An architect, a sculptor and painter, and a young painter. Add a Pope who wants to be remembered, and this is what happens.
Eight large frescoes in a style which assimilated what Raphael saw in Michelangelo’s Sistine Chapel, and an arch of sibyls.
At the time, Raphael was recognised as one of the most important artists in the whole Renaissance. Here’s his starting point, set by Giorgione, Perugino and others.
From fresco to varnish: a succinct summary of all the different media which have been used in painting, with links to more detailed articles.
Never shown to the public in traditional paintings, a vital layer which goes between paint and the support. White, colour, chalk or oil.
Two final paintings, his striking portrait of Saint John the Baptist, and the highly controversial ‘Salvator Mundi’, the most expensive painting in the world.
In the Renaissance, while oil painting was still catching on, many of the greatest masterpieces were painted in egg tempera. How, and to what effect?
Many of the greatest and most important European works of art are painted on walls or ceilings. Explains secco, fresco, and how they influence the result.
His pupils, and the pupils of those artists, included Leonardo da Vinci, Michelangelo, Raphael, Perugino, Ghirlandaio, and di Credi.

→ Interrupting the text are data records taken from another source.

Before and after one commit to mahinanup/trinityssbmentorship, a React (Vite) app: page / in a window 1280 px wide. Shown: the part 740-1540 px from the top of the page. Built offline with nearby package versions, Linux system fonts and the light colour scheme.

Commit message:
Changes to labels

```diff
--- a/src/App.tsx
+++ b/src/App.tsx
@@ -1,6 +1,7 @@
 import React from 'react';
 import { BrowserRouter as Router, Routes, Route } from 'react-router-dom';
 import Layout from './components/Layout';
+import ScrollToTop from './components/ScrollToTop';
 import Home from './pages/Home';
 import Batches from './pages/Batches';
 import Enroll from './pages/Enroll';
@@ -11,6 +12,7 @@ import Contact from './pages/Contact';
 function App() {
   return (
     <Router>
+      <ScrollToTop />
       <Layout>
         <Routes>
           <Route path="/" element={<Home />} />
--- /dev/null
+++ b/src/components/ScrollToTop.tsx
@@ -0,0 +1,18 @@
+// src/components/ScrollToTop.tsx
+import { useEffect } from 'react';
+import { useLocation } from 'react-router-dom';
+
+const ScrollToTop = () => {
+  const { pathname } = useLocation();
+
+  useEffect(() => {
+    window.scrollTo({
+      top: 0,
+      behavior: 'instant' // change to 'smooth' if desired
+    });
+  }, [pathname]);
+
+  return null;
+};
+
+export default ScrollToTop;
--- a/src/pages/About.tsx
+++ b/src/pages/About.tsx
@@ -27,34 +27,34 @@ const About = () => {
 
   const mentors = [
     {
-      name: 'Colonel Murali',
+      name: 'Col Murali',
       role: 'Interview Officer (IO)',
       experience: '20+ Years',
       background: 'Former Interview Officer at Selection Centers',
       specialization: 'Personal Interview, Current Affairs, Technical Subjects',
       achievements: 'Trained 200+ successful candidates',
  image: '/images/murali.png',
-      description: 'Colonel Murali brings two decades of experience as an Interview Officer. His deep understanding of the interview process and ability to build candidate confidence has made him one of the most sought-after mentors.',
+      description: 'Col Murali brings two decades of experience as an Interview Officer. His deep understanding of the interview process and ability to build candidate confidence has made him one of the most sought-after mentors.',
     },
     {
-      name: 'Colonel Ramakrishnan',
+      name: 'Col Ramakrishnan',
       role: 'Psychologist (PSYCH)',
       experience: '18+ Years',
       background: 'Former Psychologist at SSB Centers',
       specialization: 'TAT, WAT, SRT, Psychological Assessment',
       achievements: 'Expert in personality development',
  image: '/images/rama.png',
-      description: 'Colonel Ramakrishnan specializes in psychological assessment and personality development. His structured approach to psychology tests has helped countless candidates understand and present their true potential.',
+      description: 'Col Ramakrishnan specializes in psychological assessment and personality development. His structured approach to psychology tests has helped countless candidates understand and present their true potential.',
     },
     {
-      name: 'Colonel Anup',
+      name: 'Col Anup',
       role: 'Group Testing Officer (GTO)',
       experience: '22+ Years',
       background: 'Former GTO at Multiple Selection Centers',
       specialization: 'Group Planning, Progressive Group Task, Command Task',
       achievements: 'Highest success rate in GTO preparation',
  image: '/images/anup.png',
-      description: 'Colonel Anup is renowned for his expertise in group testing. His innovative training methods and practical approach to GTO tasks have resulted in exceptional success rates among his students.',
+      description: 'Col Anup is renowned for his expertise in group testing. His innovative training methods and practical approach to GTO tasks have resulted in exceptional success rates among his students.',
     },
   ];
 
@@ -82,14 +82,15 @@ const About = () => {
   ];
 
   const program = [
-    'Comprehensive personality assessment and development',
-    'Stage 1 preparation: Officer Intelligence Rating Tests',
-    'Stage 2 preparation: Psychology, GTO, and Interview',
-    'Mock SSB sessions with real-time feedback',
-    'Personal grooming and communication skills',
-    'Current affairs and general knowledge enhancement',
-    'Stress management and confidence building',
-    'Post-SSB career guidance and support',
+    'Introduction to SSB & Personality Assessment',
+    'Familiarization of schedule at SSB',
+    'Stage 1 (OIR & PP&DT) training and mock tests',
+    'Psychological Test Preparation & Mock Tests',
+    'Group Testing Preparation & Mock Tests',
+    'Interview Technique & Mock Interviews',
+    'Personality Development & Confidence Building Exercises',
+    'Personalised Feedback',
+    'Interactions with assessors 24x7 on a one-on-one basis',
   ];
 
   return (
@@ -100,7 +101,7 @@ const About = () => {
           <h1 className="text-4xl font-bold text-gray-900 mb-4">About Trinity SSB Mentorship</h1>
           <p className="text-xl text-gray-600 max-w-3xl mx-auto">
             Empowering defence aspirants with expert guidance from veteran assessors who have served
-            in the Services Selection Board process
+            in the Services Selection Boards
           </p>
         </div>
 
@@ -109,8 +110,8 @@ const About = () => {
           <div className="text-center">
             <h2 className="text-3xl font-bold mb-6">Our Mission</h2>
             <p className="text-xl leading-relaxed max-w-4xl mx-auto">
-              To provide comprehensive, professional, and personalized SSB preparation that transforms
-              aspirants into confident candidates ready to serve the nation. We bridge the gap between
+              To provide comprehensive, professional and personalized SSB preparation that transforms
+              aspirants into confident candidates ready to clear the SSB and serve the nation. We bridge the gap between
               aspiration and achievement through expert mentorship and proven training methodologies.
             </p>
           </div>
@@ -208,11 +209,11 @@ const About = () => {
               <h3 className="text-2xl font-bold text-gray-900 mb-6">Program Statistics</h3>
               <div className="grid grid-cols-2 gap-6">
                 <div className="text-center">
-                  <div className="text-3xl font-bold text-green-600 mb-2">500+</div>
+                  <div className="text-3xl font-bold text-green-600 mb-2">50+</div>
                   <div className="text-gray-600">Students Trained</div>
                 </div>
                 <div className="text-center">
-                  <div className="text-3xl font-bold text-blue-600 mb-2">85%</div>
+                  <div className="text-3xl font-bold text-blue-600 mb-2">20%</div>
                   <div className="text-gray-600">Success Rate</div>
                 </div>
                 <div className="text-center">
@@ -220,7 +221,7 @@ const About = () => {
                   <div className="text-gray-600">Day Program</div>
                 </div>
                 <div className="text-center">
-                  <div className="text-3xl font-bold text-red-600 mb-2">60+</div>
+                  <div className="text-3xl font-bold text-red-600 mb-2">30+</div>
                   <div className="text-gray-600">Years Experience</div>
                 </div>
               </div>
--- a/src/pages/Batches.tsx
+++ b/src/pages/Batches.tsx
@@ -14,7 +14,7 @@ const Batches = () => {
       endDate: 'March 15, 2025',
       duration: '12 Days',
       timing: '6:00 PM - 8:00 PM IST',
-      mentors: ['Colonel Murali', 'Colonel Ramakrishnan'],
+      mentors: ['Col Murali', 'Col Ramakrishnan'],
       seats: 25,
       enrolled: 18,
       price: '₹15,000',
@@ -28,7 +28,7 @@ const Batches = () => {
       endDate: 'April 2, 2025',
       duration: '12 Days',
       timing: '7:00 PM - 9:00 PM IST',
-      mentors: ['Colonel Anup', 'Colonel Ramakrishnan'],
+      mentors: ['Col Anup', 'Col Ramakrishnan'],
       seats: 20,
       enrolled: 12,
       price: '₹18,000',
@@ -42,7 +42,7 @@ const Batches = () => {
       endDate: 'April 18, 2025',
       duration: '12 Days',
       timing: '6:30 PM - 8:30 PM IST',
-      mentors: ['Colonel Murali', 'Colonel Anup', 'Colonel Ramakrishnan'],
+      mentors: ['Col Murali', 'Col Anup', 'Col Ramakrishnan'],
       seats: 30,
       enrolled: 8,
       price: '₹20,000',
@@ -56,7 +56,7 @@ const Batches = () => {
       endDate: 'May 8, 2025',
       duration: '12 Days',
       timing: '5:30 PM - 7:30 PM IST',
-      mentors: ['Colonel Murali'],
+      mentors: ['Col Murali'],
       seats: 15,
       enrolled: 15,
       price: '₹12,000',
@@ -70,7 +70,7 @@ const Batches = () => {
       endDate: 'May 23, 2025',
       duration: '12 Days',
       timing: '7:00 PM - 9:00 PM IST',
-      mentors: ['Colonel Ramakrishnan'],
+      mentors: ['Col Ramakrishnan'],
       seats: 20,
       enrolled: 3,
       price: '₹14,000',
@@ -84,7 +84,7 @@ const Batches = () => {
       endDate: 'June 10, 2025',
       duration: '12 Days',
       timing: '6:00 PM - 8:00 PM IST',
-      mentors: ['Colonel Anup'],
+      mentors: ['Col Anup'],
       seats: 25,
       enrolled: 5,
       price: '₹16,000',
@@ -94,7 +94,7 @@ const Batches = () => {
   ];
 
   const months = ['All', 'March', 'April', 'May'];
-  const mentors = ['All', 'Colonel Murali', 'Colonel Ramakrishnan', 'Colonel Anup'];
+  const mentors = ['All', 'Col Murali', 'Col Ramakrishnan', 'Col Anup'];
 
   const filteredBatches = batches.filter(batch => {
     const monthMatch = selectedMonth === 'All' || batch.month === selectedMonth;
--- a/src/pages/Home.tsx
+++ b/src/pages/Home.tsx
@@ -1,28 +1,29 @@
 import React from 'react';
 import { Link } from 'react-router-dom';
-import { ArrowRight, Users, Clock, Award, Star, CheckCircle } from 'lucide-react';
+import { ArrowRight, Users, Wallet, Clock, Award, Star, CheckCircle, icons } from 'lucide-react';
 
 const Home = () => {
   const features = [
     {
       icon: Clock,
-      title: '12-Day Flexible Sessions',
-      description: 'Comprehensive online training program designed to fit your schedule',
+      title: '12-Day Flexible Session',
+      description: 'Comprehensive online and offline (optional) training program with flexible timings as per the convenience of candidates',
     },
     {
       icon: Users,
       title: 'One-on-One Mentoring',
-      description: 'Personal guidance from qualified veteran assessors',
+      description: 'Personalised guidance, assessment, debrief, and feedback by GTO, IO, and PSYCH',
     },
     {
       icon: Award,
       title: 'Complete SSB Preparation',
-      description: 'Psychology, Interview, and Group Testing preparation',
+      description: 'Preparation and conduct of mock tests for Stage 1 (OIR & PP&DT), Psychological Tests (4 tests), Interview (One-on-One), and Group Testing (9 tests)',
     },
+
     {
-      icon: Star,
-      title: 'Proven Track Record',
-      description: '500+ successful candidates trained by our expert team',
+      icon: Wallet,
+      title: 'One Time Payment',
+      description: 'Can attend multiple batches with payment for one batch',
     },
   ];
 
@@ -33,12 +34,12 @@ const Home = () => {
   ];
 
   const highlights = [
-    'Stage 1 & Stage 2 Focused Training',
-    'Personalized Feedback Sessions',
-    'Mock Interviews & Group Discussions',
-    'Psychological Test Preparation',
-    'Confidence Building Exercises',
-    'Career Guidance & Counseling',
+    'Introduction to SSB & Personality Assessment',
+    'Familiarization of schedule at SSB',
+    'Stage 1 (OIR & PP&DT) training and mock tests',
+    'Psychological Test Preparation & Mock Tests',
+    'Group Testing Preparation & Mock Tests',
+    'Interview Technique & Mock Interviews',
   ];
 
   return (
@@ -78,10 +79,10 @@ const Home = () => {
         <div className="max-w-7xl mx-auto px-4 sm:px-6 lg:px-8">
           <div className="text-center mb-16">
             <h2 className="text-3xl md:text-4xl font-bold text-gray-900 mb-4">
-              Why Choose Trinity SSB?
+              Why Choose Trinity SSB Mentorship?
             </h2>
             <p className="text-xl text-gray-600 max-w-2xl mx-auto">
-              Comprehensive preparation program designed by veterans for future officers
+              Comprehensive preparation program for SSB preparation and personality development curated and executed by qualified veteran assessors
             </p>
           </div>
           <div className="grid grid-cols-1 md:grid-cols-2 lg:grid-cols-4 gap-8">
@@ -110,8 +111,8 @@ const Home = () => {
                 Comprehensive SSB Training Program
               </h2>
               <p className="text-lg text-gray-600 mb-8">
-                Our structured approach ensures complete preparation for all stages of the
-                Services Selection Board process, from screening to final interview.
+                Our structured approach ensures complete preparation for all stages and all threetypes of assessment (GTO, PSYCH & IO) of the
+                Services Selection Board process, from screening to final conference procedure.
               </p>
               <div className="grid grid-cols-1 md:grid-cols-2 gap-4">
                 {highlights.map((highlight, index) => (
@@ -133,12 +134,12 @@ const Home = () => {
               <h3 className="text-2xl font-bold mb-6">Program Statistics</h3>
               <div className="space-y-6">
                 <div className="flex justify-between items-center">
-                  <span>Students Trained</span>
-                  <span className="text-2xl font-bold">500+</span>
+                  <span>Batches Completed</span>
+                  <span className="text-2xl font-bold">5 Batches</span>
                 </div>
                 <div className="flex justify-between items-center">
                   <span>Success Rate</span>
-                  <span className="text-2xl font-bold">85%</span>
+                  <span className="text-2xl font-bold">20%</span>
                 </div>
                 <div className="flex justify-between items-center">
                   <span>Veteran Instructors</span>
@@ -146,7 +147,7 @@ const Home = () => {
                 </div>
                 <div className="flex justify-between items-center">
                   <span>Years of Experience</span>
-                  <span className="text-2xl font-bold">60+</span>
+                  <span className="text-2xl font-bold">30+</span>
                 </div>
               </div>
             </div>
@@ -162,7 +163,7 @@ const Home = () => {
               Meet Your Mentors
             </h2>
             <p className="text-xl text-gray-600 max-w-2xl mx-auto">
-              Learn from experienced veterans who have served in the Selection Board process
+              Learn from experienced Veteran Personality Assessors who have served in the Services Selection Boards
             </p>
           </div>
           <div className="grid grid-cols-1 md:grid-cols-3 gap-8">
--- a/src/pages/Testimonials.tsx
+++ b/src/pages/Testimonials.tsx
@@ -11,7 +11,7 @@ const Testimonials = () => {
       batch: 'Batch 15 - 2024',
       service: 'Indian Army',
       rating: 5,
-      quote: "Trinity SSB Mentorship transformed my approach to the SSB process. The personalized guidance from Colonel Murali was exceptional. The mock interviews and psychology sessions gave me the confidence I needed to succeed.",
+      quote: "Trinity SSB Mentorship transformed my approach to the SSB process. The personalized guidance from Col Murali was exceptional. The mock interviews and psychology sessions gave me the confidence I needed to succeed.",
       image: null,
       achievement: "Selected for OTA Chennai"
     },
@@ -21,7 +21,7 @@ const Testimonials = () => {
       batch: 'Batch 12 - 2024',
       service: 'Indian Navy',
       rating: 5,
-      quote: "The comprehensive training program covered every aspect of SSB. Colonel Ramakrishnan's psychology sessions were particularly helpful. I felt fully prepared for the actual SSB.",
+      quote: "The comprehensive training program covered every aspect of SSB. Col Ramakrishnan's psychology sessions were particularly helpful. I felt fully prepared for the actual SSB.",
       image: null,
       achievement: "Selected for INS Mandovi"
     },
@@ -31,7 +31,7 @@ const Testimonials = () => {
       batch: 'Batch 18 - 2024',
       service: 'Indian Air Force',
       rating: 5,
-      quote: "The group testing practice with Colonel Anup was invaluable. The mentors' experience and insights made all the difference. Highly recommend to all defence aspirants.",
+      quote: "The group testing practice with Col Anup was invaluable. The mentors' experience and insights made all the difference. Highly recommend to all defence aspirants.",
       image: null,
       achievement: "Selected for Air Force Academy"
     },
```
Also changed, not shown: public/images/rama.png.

From 1450-1650, paintings of ‘Christian sibyls’ who foretold the birth of Christ, became important motifs for painting. Here’s a selection.